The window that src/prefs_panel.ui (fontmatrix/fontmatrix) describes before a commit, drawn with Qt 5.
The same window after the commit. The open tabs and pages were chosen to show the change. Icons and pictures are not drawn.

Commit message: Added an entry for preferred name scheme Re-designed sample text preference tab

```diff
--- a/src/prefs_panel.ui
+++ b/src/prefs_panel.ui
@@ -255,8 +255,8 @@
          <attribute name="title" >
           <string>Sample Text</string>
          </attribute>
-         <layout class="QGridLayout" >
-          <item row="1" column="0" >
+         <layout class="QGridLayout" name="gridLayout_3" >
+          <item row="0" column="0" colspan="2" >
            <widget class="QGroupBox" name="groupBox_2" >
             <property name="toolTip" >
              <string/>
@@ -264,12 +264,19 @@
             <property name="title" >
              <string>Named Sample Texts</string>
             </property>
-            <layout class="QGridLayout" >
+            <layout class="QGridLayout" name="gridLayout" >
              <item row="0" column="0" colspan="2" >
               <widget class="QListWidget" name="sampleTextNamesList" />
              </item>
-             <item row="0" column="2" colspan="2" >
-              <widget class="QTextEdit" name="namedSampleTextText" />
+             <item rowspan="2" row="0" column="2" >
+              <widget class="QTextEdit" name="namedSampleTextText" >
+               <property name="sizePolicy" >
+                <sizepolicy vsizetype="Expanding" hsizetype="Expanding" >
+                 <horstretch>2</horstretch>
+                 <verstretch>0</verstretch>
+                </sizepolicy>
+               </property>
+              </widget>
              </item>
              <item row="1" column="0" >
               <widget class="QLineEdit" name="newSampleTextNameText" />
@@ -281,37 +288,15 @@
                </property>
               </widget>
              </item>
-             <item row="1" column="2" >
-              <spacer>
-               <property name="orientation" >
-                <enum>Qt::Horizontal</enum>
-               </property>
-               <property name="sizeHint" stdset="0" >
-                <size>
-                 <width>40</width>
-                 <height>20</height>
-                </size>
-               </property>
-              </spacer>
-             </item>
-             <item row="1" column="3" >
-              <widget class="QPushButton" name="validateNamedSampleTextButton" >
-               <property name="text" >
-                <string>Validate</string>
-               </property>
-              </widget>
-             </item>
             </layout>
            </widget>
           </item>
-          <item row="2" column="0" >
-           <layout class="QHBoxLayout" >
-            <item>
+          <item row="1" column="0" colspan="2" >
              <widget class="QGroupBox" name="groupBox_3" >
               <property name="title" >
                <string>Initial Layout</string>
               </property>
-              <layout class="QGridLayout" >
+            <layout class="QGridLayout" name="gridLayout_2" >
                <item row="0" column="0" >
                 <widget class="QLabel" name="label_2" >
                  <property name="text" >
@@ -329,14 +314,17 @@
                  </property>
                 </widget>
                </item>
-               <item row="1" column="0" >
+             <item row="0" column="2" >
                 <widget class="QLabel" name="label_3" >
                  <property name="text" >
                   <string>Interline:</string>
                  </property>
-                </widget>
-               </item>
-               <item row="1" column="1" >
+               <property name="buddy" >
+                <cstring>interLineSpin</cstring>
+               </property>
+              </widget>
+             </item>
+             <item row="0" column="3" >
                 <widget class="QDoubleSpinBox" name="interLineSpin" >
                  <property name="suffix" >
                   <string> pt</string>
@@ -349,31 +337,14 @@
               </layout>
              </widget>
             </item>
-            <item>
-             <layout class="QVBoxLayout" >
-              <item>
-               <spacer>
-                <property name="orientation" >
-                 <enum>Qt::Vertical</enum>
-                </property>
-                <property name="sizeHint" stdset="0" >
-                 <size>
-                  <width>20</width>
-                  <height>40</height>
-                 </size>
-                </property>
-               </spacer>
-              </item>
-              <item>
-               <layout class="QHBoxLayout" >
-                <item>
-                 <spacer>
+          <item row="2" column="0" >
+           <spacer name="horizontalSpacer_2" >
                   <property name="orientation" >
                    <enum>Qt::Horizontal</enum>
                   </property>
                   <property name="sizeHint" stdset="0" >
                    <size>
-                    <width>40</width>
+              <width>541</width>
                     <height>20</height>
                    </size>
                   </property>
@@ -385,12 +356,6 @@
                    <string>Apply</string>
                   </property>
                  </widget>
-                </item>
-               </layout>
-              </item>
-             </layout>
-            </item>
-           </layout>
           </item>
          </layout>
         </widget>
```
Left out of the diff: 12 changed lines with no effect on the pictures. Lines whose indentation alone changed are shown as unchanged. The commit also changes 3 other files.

--- --- ---

PROBLEM = Please find each line in the records above that holds the word "QGridLayout", and copy it.

WRITTEN REPLY =
-         <layout class="QGridLayout" >
+         <layout class="QGridLayout" name="gridLayout_3" >
-            <layout class="QGridLayout" >
+            <layout class="QGridLayout" name="gridLayout" >
-              <layout class="QGridLayout" >
+            <layout class="QGridLayout" name="gridLayout_2" >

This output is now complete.